Injunctions against three First Nations activists protesting a fish farm off the northern coast of Vancouver Island was temporarily suspended Wednesday by the company.

Marine Harvest Canada, the owner of Port Elizabeth Fish Farm, was officially occupied by activists Sunday night.

Notices were served to two protesters occupying Port Elizabeth, and one protestor occupying Swanson Island, a fish farm approximately 10 km away, also owned by Marine Harvest.

But early Tuesday morning protestors were forced to pack up their tent and leave Port Elizabeth.

“When protesters were served with a notice to appear in court for an injunction hearing, all protesters vacated our worksite,” said Ian Roberts, the company’s Director of Public Affairs.
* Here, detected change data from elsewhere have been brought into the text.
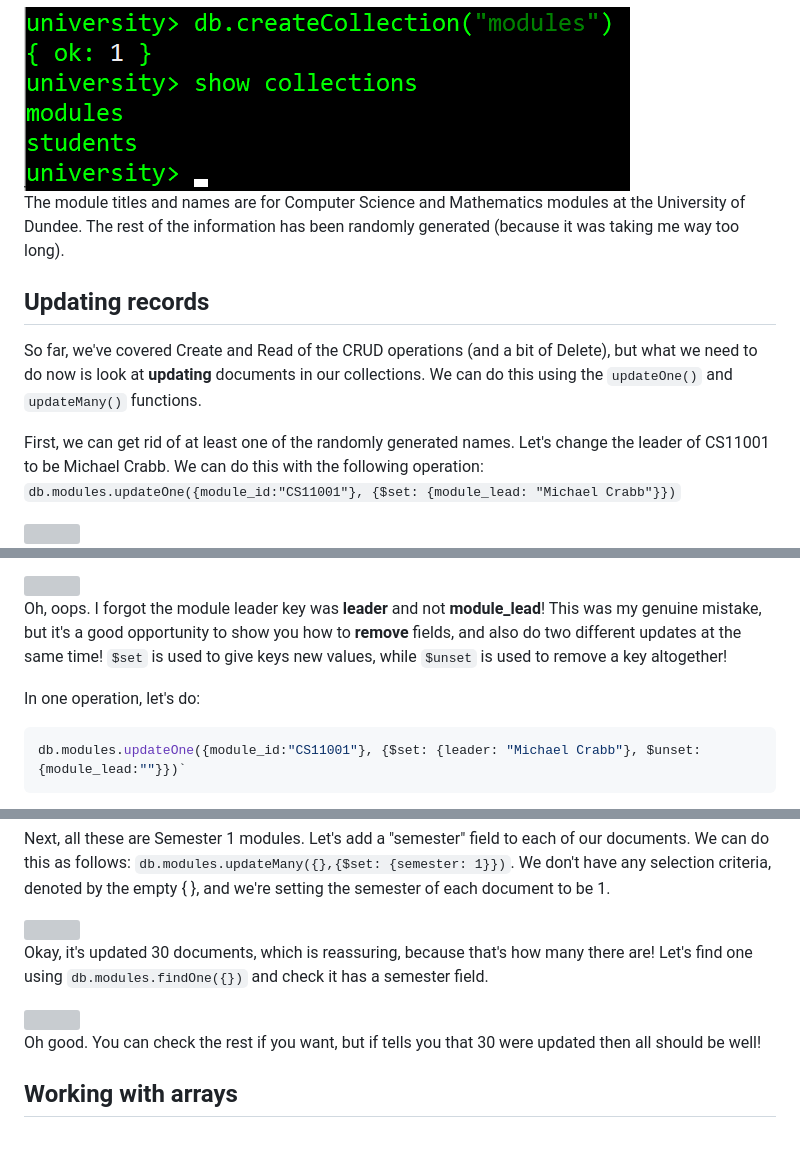
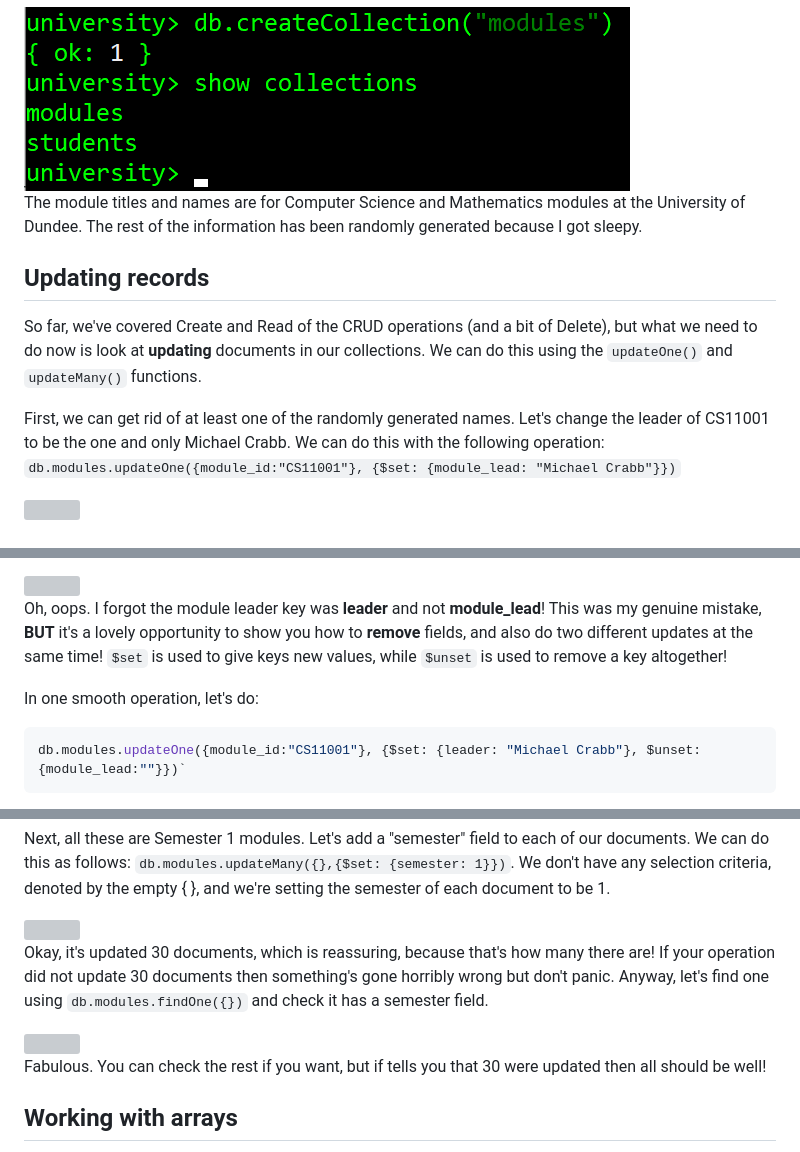
Before and after one commit to databases-dundee/lab_activities, a Markdown page: docs/lab-6-more-mongodb.md, 3 parts joined by grey strips. Rendered like a GitHub page; grey boxes are pictures that could not be loaded.

````diff
--- a/docs/lab-6-more-mongodb.md
+++ b/docs/lab-6-more-mongodb.md
@@ -17,12 +17,12 @@ There is also a 'modules.json' file, which we'll import into a second collection
 
 <img src="mongo/mungo2.PNG" class="awssmallest left">
 
-The module titles and names are for Computer Science and Mathematics modules at the University of Dundee. The rest of the information has been randomly generated (because it was taking me way too long).
+The module titles and names are for Computer Science and Mathematics modules at the University of Dundee. The rest of the information has been randomly generated because I got sleepy.
 
 ## Updating records
 So far, we've covered Create and Read of the CRUD operations (and a bit of Delete), but what we need to do now is look at **updating** documents in our collections. We can do this using the `updateOne()` and `updateMany()` functions.
 
-First, we can get rid of at least one of the randomly generated names. Let's change the leader of CS11001 to be Michael Crabb. We can do this with the following operation: `db.modules.updateOne({module_id:"CS11001"}, {$set: {module_lead: "Michael Crabb"}})`
+First, we can get rid of at least one of the randomly generated names. Let's change the leader of CS11001 to be the one and only Michael Crabb. We can do this with the following operation: `db.modules.updateOne({module_id:"CS11001"}, {$set: {module_lead: "Michael Crabb"}})`
 
 <img src="mongo/mungo4.PNG" class="aws left">
 
@@ -30,9 +30,9 @@ Then, to check that all is well, let's do `db.modules.findOne({module_id:"CS1100
 
 <img src="mongo/mungo3.PNG" class="awssmaller left">
 
-Oh, oops. I forgot the module leader key was **leader** and not **module_lead**! This was my genuine mistake, but it's a good opportunity to show you how to **remove** fields, and also do two different updates at the same time! `$set` is used to give keys new values, while `$unset` is used to remove a key altogether!
+Oh, oops. I forgot the module leader key was **leader** and not **module_lead**! This was my genuine mistake, **BUT** it's a lovely opportunity to show you how to **remove** fields, and also do two different updates at the same time! `$set` is used to give keys new values, while `$unset` is used to remove a key altogether!
 
-In one operation, let's do:
+In one smooth operation, let's do:
 ```js
 db.modules.updateOne({module_id:"CS11001"}, {$set: {leader: "Michael Crabb"}, $unset: {module_lead:""}})`
 ```
@@ -49,11 +49,11 @@ Next, all these are Semester 1 modules. Let's add a "semester" field to each of
 
 <img src="mongo/mungo7.PNG" class="awssmallest left">
 
-Okay, it's updated 30 documents, which is reassuring, because that's how many there are! Let's find one using `db.modules.findOne({})` and check it has a semester field.
+Okay, it's updated 30 documents, which is reassuring, because that's how many there are! If your operation did not update 30 documents then something's gone horribly wrong but don't panic. Anyway, let's find one using `db.modules.findOne({})` and check it has a semester field.
 
 <img src="mongo/mungo8.PNG" class="awssmallest left">
 
-Oh good. You can check the rest if you want, but if tells you that 30 were updated then all should be well!
+Fabulous. You can check the rest if you want, but if tells you that 30 were updated then all should be well!
 
 ## Working with arrays
 You might have noticed that both of the collections' documents now have an array (list) field - the documents in 'modules' have a 'teaching_staff' array, and the documents in 'students' have a 'modules' array.
````
Also changed, not shown: other parts of docs/lab-6-more-mongodb.md (+10 -8 lines).
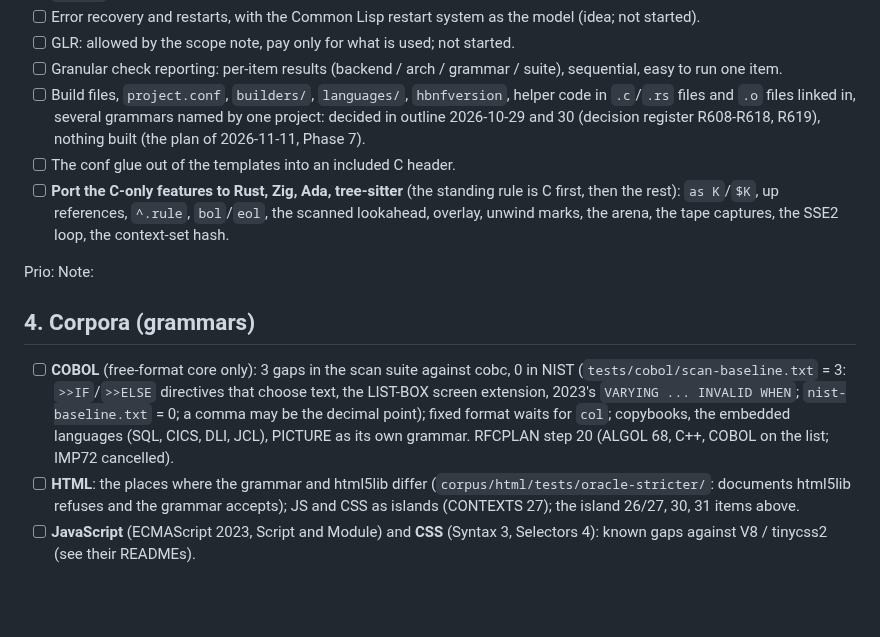
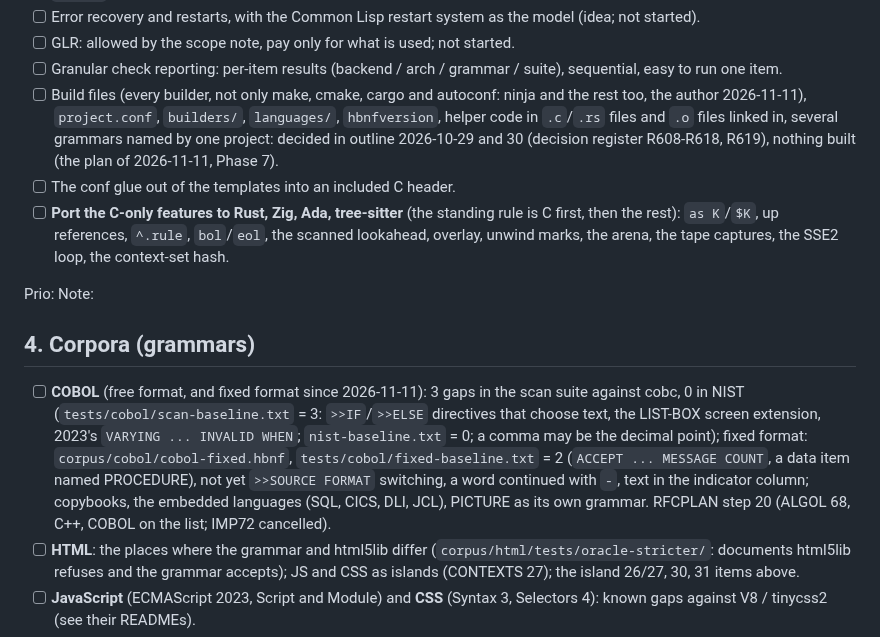
Before and after one commit to moebiusV/hbnf, a Markdown page: TODO.md, the part around the change. Rendered like a GitHub page; blank space fills up the shorter version.

```diff
--- a/TODO.md
+++ b/TODO.md
@@ -89,7 +89,7 @@ Open decisions and unbuilt designs:
 - [ ] Error recovery and restarts, with the Common Lisp restart system as the model (idea; not started).
 - [ ] GLR: allowed by the scope note, pay only for what is used; not started.
 - [ ] Granular check reporting: per-item results (backend / arch / grammar / suite), sequential, easy to run one item.
-- [ ] Build files, `project.conf`, `builders/`, `languages/`, `hbnfversion`, helper code in `.c`/`.rs` files and `.o` files linked in, several grammars named by one project: decided in outline 2026-10-29 and 30 (decision register R608-R618, R619), nothing built (the plan of 2026-11-11, Phase 7).
+- [ ] Build files (every builder, not only make, cmake, cargo and autoconf: ninja and the rest too, the author 2026-11-11), `project.conf`, `builders/`, `languages/`, `hbnfversion`, helper code in `.c`/`.rs` files and `.o` files linked in, several grammars named by one project: decided in outline 2026-10-29 and 30 (decision register R608-R618, R619), nothing built (the plan of 2026-11-11, Phase 7).
 - [ ] The conf glue out of the templates into an included C header.
 - [ ] **Port the C-only features to Rust, Zig, Ada, tree-sitter** (the standing rule is C first, then the rest): `as K`/`$K`, up references, `^.rule`, `bol`/`eol`, the scanned lookahead, overlay, unwind marks, the arena, the tape captures, the SSE2 loop, the context-set hash.
 
@@ -98,7 +98,7 @@ Note:
 
 ## 4. Corpora (grammars)
 
-- [ ] **COBOL** (free-format core only): 3 gaps in the scan suite against cobc, 0 in NIST (`tests/cobol/scan-baseline.txt` = 3: `>>IF`/`>>ELSE` directives that choose text, the LIST-BOX screen extension, 2023's `VARYING ... INVALID WHEN`; `nist-baseline.txt` = 0; a comma may be the decimal point); fixed format waits for `col`; copybooks, the embedded languages (SQL, CICS, DLI, JCL), PICTURE as its own grammar.  RFCPLAN step 20 (ALGOL 68, C++, COBOL on the list; IMP72 cancelled).
+- [ ] **COBOL** (free format, and fixed format since 2026-11-11): 3 gaps in the scan suite against cobc, 0 in NIST (`tests/cobol/scan-baseline.txt` = 3: `>>IF`/`>>ELSE` directives that choose text, the LIST-BOX screen extension, 2023's `VARYING ... INVALID WHEN`; `nist-baseline.txt` = 0; a comma may be the decimal point); fixed format: `corpus/cobol/cobol-fixed.hbnf`, `tests/cobol/fixed-baseline.txt` = 2 (`ACCEPT ... MESSAGE COUNT`, a data item named PROCEDURE), not yet `>>SOURCE FORMAT` switching, a word continued with `-`, text in the indicator column; copybooks, the embedded languages (SQL, CICS, DLI, JCL), PICTURE as its own grammar.  RFCPLAN step 20 (ALGOL 68, C++, COBOL on the list; IMP72 cancelled).
 - [ ] **HTML**: the places where the grammar and html5lib differ (`corpus/html/tests/oracle-stricter/`: documents html5lib refuses and the grammar accepts); JS and CSS as islands (CONTEXTS 27); the island 26/27, 30, 31 items above.
 - [ ] **JavaScript** (ECMAScript 2023, Script and Module) and **CSS** (Syntax 3, Selectors 4): known gaps against V8 / tinycss2 (see their READMEs).
 - [ ] **SGML** and **GraphQL**: no oracle.
```
Also changed, not shown: CONTEXTS.md (+3 -1 lines).
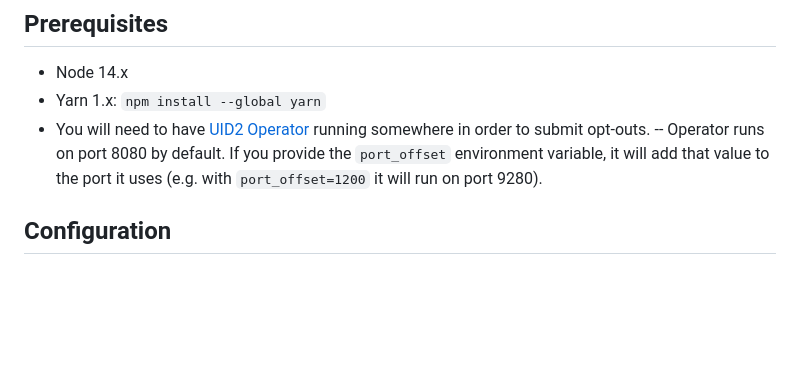
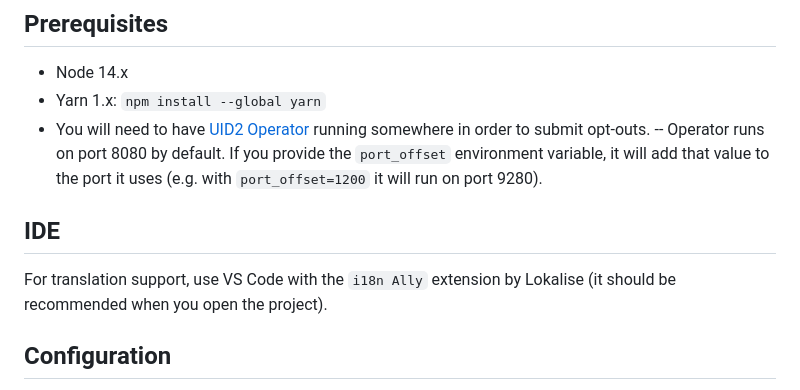
Before and after one commit to IABTechLab/uid2-tcportal, a Markdown page: README.MD, the part around the change. GitHub-like rendering; blank space fills up the shorter version.

Commit message:
Add readme note about the i18n Ally extension.

```diff
--- a/README.MD
+++ b/README.MD
@@ -12,6 +12,10 @@ The UID 2 Project is subject to Tech Lab IPR’s Policy and is managed by the IA
 - Yarn 1.x: `npm install --global yarn`
 - You will need to have [UID2 Operator](https://github.com/IABTechLab/uid2-operator) running somewhere in order to submit opt-outs.
 -- Operator runs on port 8080 by default. If you provide the `port_offset` environment variable, it will add that value to the port it uses (e.g. with `port_offset=1200` it will run on port 9280).
+
+## IDE
+
+For translation support, use VS Code with the `i18n Ally` extension by Lokalise (it should be recommended when you open the project).
 
 ## Configuration
 
```
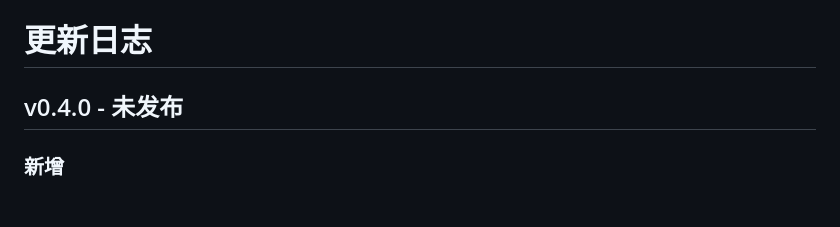
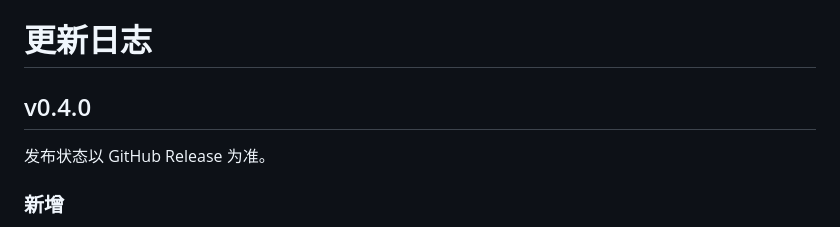
Before and after one commit to littleseven2003/astrbot_plugin_onepercent_generator, a Markdown page: docs/CHANGELOG.md, the part around the change. Drawn GitHub-style; blank space fills up the shorter version.

Commit message:
docs: 明确版本发布状态来源

```diff
--- a/docs/CHANGELOG.md
+++ b/docs/CHANGELOG.md
@@ -1,6 +1,8 @@
 # 更新日志
 
-## v0.4.0 - 未发布
+## v0.4.0
+
+发布状态以 GitHub Release 为准。
 
 ### 新增
 
```
Also changed, not shown: docs/VERSIONING.md (+1 -1 lines).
“We have since adjourned the court hearing on condition that we can reset it upon 36 hours notice to the defendants should they return to the site.”

But Sherry Moon, one of three female First Nations occupiers said they left due to extreme weather, not the injunctions.

The young activists were occupying the farm with Marine Biologist, Alexandra Morton.

“We only left because of weather,” said Moon. “Winds were hitting over 35 knots and our tents were blowing over touching our noses.”.....



John Horgan to embark on energy tour of northwest B.C.


1,000 new tech jobs with Amazon in B.C.

PREMIER John Horgan is welcoming Amazon’s plans to double the size of its professional workforce in British Columbia.

“We’re growing a strong, sustainable economy that benefits everyone, by bringing good-paying jobs to B.C. and investing in training the workforce of tomorrow,” Horgan said on Friday. “We will build on Amazon’s plans to bring 1,000 new jobs to B.C. by continuing to open up access to education and skills training.”

The Seattle-based company has announced plans to double its B.C.-based professional workforce to 2,000 by early 2020.

Horgan was joined by Alexandre Gagnon, Amazon’s vice-president for Canada and Mexico, at the announcement in downtown Vancouver, where the company will lease a new 4,500 square-metre (50,000 square-foot) building on Dunsmuir Street.

“Tech companies employ more than 100,000 people in B.C., with s


BC NDP is freezing hydro rates so does this mean bye, bye Site C?


Horgan Says ‘Everything’s on the Table’ in Review of BC Ferries

Minister in charge of review says it will focus on operations, not corporate structure.


BC NDP moves to keep big money out of municipal elections